Dataset below:
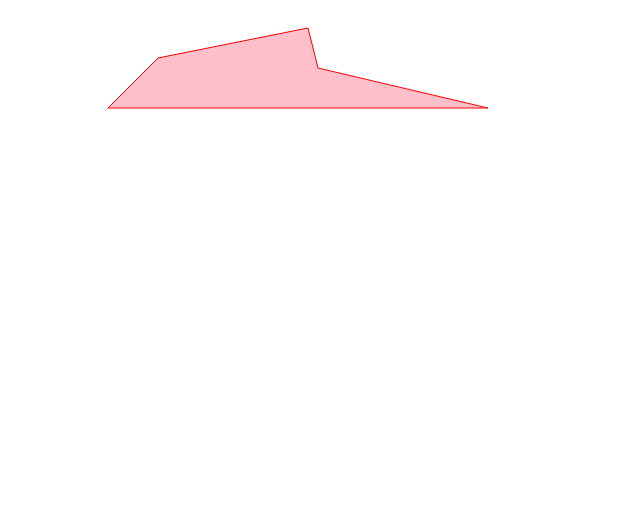
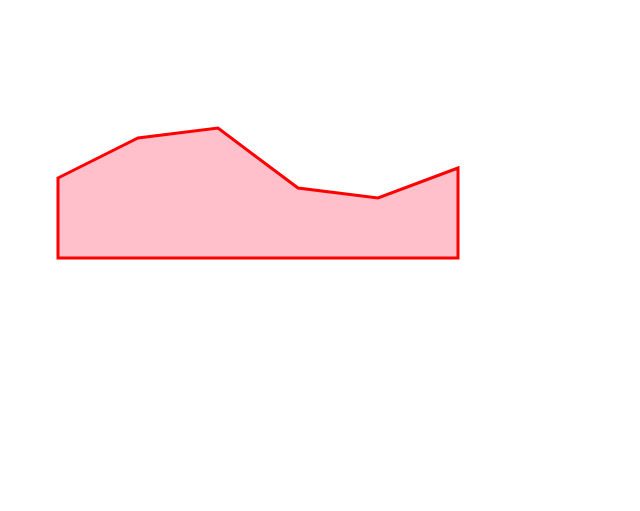
Before and after one commit to dezhizhang/d3.js, a plain HTML site: page 区域生成器/index.html in a window 1280 px wide. Shown: the whole page, without its empty margins (0-640 px from the left). Drawn offline with nearby package versions, Linux system fonts and the light colour scheme.

```diff
--- a/区域生成器/index.html
+++ b/区域生成器/index.html
@@ -8,12 +8,8 @@
     <script src="https://cdn.bootcss.com/d3/3.5.6/d3.js"></script>
 </head>
 <body>
-        <svg width="500" height="500" xmlns="http://www.w3.org/2000/svg" version="1.1">
-            <path d="M100 100 L150 50 L300 20 L310 60L480 100Z" stroke="red" stroke-wdith='2px' fill="pink"/>
-        </svg>
 
-
-    <!-- <script>
+    <script>
       let width = 500;
       let height = 500;
 
@@ -35,6 +31,6 @@
                    .attr('stroke-width','3px')
                    .attr('fill','pink')
 
-    </script> -->
+    </script>
 </body>
 </html>
```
End of Dataset.
Exercise details:
The answer should be only the number of lines in the data that include "区域生成器".

Answer below:
3